### [Your instructions]
In the records below, the line with "(module): publishes the" opens the range and the line with "base_test / simple_test" closes it; print that range exactly and nothing else.

### [Provided material]
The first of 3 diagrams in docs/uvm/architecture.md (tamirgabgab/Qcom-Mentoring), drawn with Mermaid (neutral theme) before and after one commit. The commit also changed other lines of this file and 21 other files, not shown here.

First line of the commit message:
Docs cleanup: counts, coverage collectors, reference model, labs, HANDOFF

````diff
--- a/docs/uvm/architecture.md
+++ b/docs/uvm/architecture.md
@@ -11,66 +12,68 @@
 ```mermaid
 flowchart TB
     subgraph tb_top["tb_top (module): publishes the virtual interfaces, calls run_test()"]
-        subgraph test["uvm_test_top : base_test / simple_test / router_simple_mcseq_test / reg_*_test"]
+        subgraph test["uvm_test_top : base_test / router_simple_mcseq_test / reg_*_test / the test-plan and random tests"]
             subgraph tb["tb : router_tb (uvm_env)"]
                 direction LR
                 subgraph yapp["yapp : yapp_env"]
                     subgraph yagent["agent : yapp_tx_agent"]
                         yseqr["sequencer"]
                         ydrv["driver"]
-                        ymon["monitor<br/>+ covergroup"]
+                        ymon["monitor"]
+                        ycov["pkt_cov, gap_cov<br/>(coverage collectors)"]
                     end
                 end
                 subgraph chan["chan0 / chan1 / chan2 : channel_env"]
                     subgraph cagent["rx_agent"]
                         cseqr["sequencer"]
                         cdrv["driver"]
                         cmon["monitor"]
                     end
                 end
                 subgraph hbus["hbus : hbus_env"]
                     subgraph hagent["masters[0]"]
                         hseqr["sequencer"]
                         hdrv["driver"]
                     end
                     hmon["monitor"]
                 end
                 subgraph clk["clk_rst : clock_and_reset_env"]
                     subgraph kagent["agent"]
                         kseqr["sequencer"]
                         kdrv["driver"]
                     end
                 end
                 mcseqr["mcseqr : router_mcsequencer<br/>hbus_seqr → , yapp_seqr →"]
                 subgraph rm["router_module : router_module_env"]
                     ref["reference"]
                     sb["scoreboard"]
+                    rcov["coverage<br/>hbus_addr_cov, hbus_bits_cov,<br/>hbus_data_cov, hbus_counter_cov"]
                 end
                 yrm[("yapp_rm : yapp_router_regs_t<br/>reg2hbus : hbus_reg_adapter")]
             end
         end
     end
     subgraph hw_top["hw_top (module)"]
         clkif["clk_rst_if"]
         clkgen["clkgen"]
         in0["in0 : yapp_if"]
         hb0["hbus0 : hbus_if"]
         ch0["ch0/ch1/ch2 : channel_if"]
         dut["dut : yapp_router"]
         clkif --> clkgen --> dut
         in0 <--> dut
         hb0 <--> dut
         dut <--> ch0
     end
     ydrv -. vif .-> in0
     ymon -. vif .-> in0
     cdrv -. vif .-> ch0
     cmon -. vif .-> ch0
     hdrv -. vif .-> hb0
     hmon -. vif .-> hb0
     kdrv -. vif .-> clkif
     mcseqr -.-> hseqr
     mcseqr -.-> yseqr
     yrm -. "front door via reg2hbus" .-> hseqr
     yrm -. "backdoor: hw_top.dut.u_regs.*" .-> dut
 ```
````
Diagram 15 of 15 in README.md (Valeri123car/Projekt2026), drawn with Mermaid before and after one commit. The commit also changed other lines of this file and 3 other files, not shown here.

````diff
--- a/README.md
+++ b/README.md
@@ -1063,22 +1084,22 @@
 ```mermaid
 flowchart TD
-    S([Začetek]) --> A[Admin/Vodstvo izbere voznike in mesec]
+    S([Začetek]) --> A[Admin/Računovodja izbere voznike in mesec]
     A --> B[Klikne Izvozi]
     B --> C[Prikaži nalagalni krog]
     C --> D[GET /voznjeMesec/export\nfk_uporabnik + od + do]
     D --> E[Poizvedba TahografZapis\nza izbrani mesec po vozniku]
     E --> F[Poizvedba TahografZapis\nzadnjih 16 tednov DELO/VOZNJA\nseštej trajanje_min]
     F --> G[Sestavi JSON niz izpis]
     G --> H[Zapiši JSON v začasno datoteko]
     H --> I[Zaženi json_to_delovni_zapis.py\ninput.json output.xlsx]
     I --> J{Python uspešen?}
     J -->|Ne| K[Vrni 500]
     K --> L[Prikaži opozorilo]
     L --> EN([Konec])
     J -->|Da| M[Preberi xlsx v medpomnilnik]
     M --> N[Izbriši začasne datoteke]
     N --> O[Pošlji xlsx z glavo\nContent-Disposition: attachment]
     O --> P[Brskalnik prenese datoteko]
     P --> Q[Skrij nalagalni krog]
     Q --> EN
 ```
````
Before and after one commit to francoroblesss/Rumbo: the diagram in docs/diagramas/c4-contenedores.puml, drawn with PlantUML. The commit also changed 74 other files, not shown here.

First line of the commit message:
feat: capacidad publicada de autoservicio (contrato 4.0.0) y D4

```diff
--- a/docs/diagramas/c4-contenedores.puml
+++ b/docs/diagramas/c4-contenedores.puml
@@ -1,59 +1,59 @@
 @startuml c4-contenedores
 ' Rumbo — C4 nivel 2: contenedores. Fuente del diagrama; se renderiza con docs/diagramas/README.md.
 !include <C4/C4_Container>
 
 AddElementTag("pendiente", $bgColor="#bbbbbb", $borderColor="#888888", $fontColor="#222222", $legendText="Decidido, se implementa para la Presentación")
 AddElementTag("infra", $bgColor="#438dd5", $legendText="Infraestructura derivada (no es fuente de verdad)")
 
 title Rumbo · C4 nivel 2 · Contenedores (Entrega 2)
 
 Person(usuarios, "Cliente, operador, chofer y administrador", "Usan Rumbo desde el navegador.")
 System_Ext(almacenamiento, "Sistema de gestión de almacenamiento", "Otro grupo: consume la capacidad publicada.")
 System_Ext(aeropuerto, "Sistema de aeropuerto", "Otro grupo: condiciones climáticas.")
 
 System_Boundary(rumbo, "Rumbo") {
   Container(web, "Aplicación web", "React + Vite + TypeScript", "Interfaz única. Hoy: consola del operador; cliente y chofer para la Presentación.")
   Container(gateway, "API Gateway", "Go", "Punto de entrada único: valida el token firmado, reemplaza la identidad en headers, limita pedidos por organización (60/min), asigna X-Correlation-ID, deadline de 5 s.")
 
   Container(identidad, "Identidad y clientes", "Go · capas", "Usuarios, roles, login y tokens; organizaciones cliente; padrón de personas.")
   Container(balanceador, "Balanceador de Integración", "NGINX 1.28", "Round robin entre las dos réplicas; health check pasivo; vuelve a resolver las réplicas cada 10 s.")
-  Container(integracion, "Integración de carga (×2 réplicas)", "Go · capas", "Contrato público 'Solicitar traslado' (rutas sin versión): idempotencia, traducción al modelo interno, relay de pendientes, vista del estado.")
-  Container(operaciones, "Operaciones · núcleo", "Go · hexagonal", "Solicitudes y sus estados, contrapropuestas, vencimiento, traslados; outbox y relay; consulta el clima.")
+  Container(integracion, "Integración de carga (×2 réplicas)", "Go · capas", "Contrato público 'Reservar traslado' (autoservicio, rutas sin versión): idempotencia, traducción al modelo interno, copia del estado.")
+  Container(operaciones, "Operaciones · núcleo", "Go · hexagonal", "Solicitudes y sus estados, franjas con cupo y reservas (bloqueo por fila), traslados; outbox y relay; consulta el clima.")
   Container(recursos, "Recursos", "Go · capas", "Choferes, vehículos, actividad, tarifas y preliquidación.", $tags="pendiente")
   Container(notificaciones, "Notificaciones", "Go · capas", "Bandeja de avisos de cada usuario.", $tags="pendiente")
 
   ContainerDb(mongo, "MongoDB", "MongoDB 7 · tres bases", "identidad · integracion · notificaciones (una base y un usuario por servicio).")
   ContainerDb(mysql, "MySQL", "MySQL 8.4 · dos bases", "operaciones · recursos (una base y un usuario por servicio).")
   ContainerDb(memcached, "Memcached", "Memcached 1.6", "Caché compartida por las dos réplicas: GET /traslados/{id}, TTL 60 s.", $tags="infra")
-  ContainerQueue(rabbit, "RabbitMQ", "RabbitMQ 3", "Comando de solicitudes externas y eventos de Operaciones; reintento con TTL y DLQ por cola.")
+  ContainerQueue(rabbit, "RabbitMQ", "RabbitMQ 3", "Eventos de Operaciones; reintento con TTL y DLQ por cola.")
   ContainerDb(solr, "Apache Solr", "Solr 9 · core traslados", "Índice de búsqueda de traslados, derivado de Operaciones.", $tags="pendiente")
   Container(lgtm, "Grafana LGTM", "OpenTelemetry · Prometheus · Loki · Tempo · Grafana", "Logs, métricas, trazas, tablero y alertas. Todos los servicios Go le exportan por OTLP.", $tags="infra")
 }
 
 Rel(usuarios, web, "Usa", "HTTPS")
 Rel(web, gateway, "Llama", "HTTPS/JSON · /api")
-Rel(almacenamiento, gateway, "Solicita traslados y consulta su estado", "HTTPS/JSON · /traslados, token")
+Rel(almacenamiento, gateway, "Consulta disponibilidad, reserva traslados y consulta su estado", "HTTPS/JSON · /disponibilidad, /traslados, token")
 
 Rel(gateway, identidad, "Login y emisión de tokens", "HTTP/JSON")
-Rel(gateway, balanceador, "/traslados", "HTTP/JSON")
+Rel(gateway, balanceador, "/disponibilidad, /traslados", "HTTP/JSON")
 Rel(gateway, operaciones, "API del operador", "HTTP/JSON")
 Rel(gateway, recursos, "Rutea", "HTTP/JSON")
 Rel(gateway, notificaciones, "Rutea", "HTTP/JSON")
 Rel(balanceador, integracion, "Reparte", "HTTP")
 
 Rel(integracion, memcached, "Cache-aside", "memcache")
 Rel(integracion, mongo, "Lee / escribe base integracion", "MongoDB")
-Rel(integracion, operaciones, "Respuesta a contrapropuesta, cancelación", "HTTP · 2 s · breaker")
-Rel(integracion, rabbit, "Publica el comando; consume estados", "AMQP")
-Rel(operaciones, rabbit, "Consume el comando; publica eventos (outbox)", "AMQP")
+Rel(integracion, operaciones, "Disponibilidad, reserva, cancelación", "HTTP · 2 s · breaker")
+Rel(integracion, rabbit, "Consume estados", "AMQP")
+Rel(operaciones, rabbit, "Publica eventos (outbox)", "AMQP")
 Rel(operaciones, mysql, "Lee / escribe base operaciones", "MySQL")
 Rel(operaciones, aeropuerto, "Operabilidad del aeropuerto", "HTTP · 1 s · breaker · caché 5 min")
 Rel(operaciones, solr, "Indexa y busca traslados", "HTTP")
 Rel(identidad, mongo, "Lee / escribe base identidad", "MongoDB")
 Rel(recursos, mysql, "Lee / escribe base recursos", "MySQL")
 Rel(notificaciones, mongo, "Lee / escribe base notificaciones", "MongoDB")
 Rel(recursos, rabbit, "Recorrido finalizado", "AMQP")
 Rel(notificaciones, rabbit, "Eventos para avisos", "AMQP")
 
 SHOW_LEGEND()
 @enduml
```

### [Problem solution]
     subgraph tb_top["tb_top (module): publishes the virtual interfaces, calls run_test()"]
-        subgraph test["uvm_test_top : base_test / simple_test / router_simple_mcseq_test / reg_*_test"]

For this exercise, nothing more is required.